lighted with normal household lights and a few KinoFlo soft lights.
An Actor's Take
Amitabh Bachchan, a veteran of over 100 films spanning four decades,
was voted superstar of the millennium in a 1999 BBC online poll.
Working on Bollywood productions with crews both in India and
Hollywood-based crews in the United States, Bachchan has noticed
several differences between how the two countries go about
Most noticeable is the script, or absence of one. "In India," he
says, "many are used to giving and receiving a verbal synopsis of a
film, rather than a completed script with shot details." Although
working only from a synopsis is still the norm, he says times are
changing and directors are beginning to provide bound scripts to
actors well in advance of productions. He says U.S. productions see
more extensive preplanning and have specialized crews for every
department, which results in smoother production.
Another difference is that Bollywood stars may work on as many as 10
projects at a time, resulting in scheduling conflicts and limiting an
actor's ability to change appearance for a specific role. Rehearsals
are uncommon, but Bachchan doesn't find that to be quite such a

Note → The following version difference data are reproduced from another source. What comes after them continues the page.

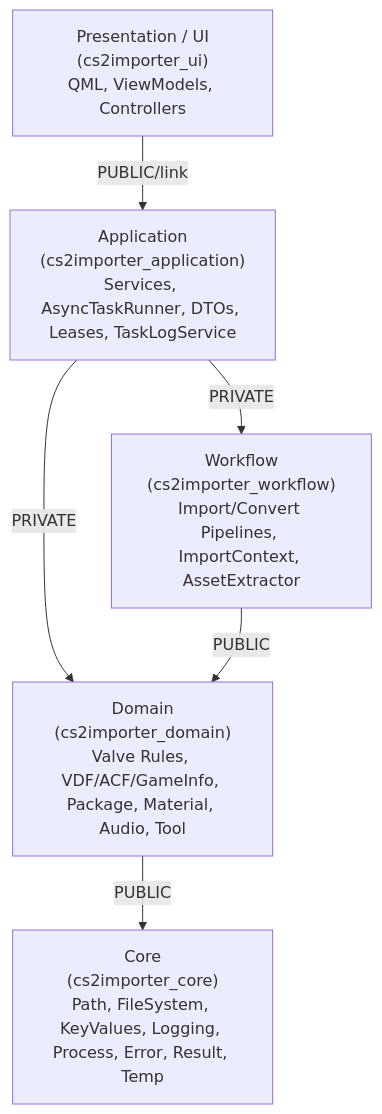
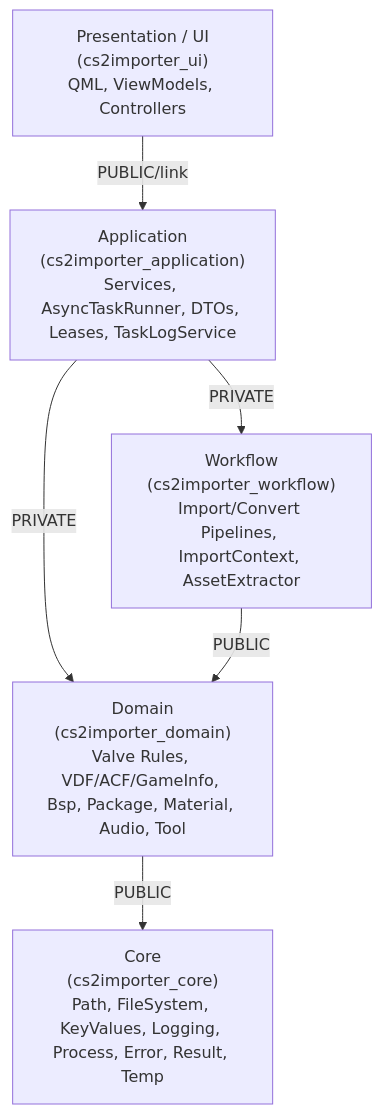
The diagram in ARCHITECTURE.md (LaplaceTor/cs2-map-importer), drawn with Mermaid before and after one commit. The commit also changed other lines of this file and 33 other files, not shown here.

````diff
--- a/ARCHITECTURE.md
+++ b/ARCHITECTURE.md
@@ -9,14 +9,14 @@
 ```mermaid
 flowchart TD
     UI["Presentation / UI<br/>(cs2importer_ui)<br/>QML, ViewModels, Controllers"]
     APP["Application<br/>(cs2importer_application)<br/>Services, AsyncTaskRunner, DTOs, Leases, TaskLogService"]
     WF["Workflow<br/>(cs2importer_workflow)<br/>Import/Convert Pipelines, ImportContext, AssetExtractor"]
-    DOM["Domain<br/>(cs2importer_domain)<br/>Valve Rules, VDF/ACF/GameInfo, Package, Material, Audio, Tool"]
+    DOM["Domain<br/>(cs2importer_domain)<br/>Valve Rules, VDF/ACF/GameInfo, Bsp, Package, Material, Audio, Tool"]
     CORE["Core<br/>(cs2importer_core)<br/>Path, FileSystem, KeyValues, Logging, Process, Error, Result, Temp"]
 
     UI -->|PUBLIC/link| APP
     APP -->|PRIVATE| WF
     APP -->|PRIVATE| DOM
     WF -->|PUBLIC| DOM
     DOM -->|PUBLIC| CORE
 ```
````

deterrent. "You have sufficient time to go through the scenes with
your director," he says, "and on the sets, you rehearse with the
artists and crew."
Bachchan recently wrapped several projects utilizing sync sound, a
new experience for him. He finds it "very exciting and relieving,"
adding that it's "difficult to dub something emotional six months
later." While he says dubbing has certain advantages such as
providing time to improve on dialog, he prefers the sync sound route.
Dave Kapoor is the community manager at DV. He's currently wrapping
up a script titled Room 207, a cross-cultural film noir about love,
trust, and betrayal with a British, American, and Indian flare.
Copyright 2002, CMP Media LLC